You Don’t Have to Be in Marketing to Be Creative


There was once a Great Divide in the corporate functions in charge of how a company interacted with the public: On one side were the sober corporate communicators who could not only comprehend intricate corporate strategy but also interpret it for the variety of stakeholder groups with which any company must engage. On the other side were the creative marketing types, quasi celebs in the corporate hierarchy for the cool, very visible and very expensive campaigns they would concoct to sell products, primarily aimed at the biggest of these communities—consumers.

Tear down this wall, as Ronald Reagan famously demanded in another context. The rules have changed, and the creativity that once was thought to be the sole province of marketing is very much needed and being employed in corporate communications as the jobs of defining brand and protecting reputation have become one in the same. Today, brand is being fashioned by the direct interactions in social media between companies and their stakeholders and the storytelling through homegrown content that is becoming the leading edge of company communications. These enterprises can’t be executed without a healthy dollop of creativity in both thinking and delivery.
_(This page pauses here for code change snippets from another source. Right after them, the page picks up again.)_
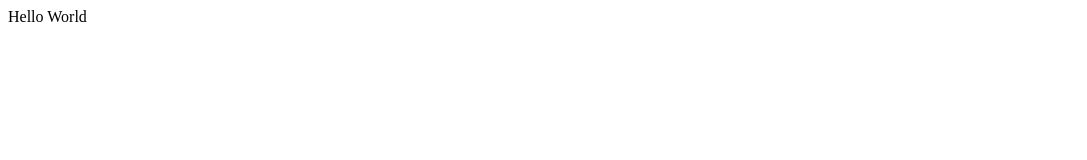
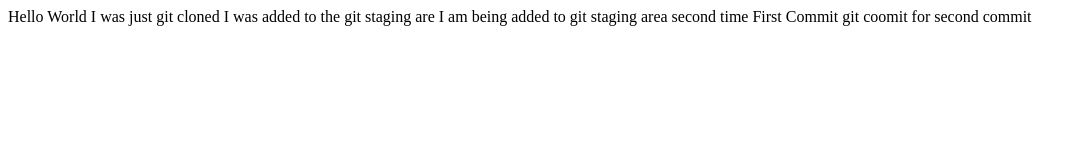
Before and after one commit to joshiatharv1/Learning_Devops, a plain HTML site: page index.html in a window 1280 px wide. Shown: the whole page, without its empty margins (0-1087 px from the left). Drawn offline with Linux system fonts and the light colour scheme.

Commit message:
THis if for first commit

```diff
--- a/index.html
+++ b/index.html
@@ -6,6 +6,10 @@
     <title>Document</title>
 </head>
 <body>
-    Hello World
+    Hello World  I was just git cloned
+    I was added to the git staging are
+    I am being added to git staging area second time
+    First Commit
+    git coomit for second commit
 </body>
 </html>
```
Also changed, not shown: ReadMe.md (added).
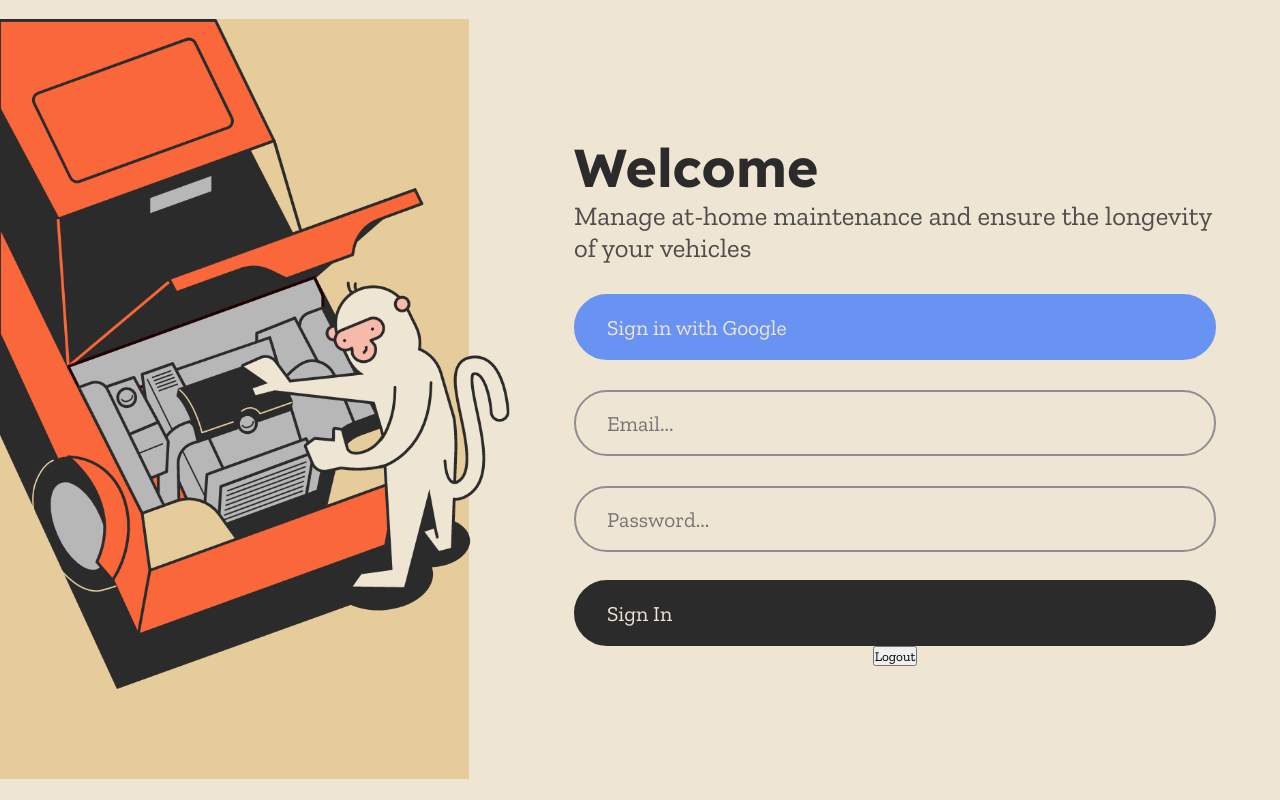
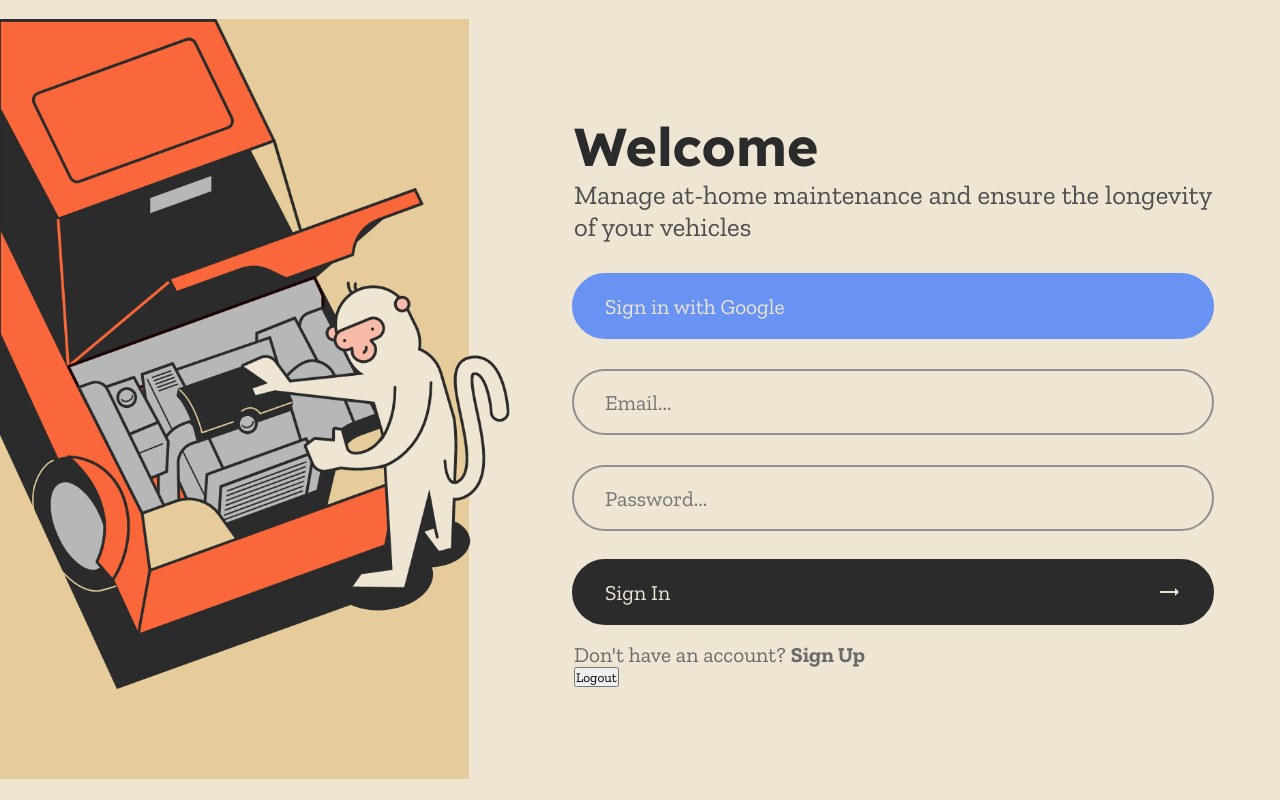
Before and after one commit to admadorsky/monkey-wrench, a React (Create React App) app: page / in a window 1280 px wide. Built offline with nearby package versions, Linux system fonts and the light colour scheme.

Commit message:
finished welcome page

```diff
--- a/src/components/LogIn.js
+++ b/src/components/LogIn.js
@@ -42,11 +42,17 @@ export const LogIn = () => {
     navigate("/")
   }
 
+  const toCreateAccount= () => {
+    navigate("/create-account")
+  }
+
   return (
     <HelmetProvider>
       <div className="login-wrapper">
         <Helmet>
           <title>Sign In</title>
+          <link href="https://fonts.googleapis.com/icon?family=Material+Icons"
+          rel="stylesheet"/>
         </Helmet>
         <h1 className="title">Log In</h1>
         <button
@@ -73,7 +79,17 @@ export const LogIn = () => {
           }}
         >
           Sign In
+          <i className="material-icons">trending_flat</i>
         </motion.button>
+        <p className="hint">
+            Don't have an account?
+            <span
+              className="hint-link"
+              style={{fontWeight:"900"}}
+              onClick={toCreateAccount}>
+                Sign Up
+            </span>
+          </p>
         <button
           onClick = {logOut}
           className="caution-button"
--- a/src/styles/Login.css
+++ b/src/styles/Login.css
@@ -2,7 +2,7 @@
   display: flex;
   flex-direction: column;
   justify-content: space-between;
-  align-items: center;
+  align-items: flex-start;
 }
 
 .login-wrapper .google-button {
--- a/src/styles/Universal.css
+++ b/src/styles/Universal.css
@@ -16,7 +16,7 @@
 }
 
 html {
-  background-color: var(--dark-2);
+  background-color: var(--light-accent-1);
 }
 
 * {
@@ -42,6 +42,10 @@ h3 {
 p {
   font-size: 10pt;
   color: var(--medium-2);
+}
+
+.hint-link {
+  cursor: pointer;
 }
 
 .submit-button {
--- a/src/styles/Welcome.css
+++ b/src/styles/Welcome.css
@@ -2,7 +2,6 @@
   width: 100vw;
   height: 100vh;
   display: flex;
-  overflow: hidden;
   flex-direction: column;
   justify-content: space-between;
   background: var(--light-accent-1);
@@ -11,6 +10,8 @@
 .welcome-wrapper .img-artwork {
   background: linear-gradient(var(--light-accent-2) 78%, var(--transparent) 78%);
   padding-right: 50px;
+  max-height: 70%;
+  object-fit: scale-down;
   margin: -2px 0px 0px -2px;
 }
 
@@ -53,7 +54,7 @@
   }
 
   .welcome-wrapper .hint {
-    padding: 0px 50px 50px;
+    padding: 12px 50px 50px;
   }
 
   .welcome-wrapper .hint-link {
@@ -78,7 +79,7 @@
   }
 
   .welcome-wrapper .hint {
-    padding: 0px 82px 0px;
+    padding: 0px 82px 20px;
     margin: 17px 0px auto;
   }
 }
@@ -94,6 +95,7 @@
     flex-direction: row;
     align-items: center;
     justify-content:flex-start;
+    overflow: hidden;
   }
 
   .welcome-wrapper .copy-wrapper {
@@ -116,6 +118,11 @@
     display: flex;
   }
 
+  .welcome-wrapper .loginform-wrapper .hint {
+    display: block;
+    padding: 0;
+  }
+
   .welcome-wrapper .loginform-wrapper {
     display: block;
   }
```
Today, companies must connect with people on a more intimate level than ever before, based on mutually held basic human values—such as happiness (Coca-Cola), motherhood (P&G), smarter planet (IBM) and imagination (GE). That’s what Jim Stengel, the author of Grow, is envisioning in his purpose-driven economy. You need a creative element to make that connection, which is vital to the reputation management of any company. You also need creativity to develop the kind of magnetic ideas necessary to outline that strategic corporate mission, and then communicate that strategy and mission through stories that will resonate simultaneously with all of a company’s stakeholders—customers, employees, investors and policymakers. This isn’t just nice to have; this larger-than-life mission distinguishes the best companies and drives the highest performance, as Stengel has demonstrated quite persuasively.

Brands face yet another challenge: Even with a great mission and interesting stories, they still must break through the din in an information-rich age. There is so much content being produced from so many sources that, without extremely thoughtful ideas, clever execution and the right platform, your communications may easily get lost in the shuffle. It explains why companies such as Chipotle have gone as far as to create a satirical mini television series criticizing unhealthy industrial farming techniques just to stand out from the clutter.

Communications professionals, unlike marketers, have always had the Herculean task of selling to multi-audiences and know all too well the competition for the attention of stakeholders. Today, agencies are hearing from companies looking for their version of Coke’s happiness because they are coming to realize that people care more than ever about the company behind the product. Do they treat their employees fairly and compassionately? Are they finding ways to cut down their environmental footprint? Are they always pushing the envelope on innovation? What do they stand for as a company? Successfully meeting these expectations means realizing your company’s corporate purpose, which can only be achieved with an authentic desire to find it and a creative environment that allows you to get the message out once you have it.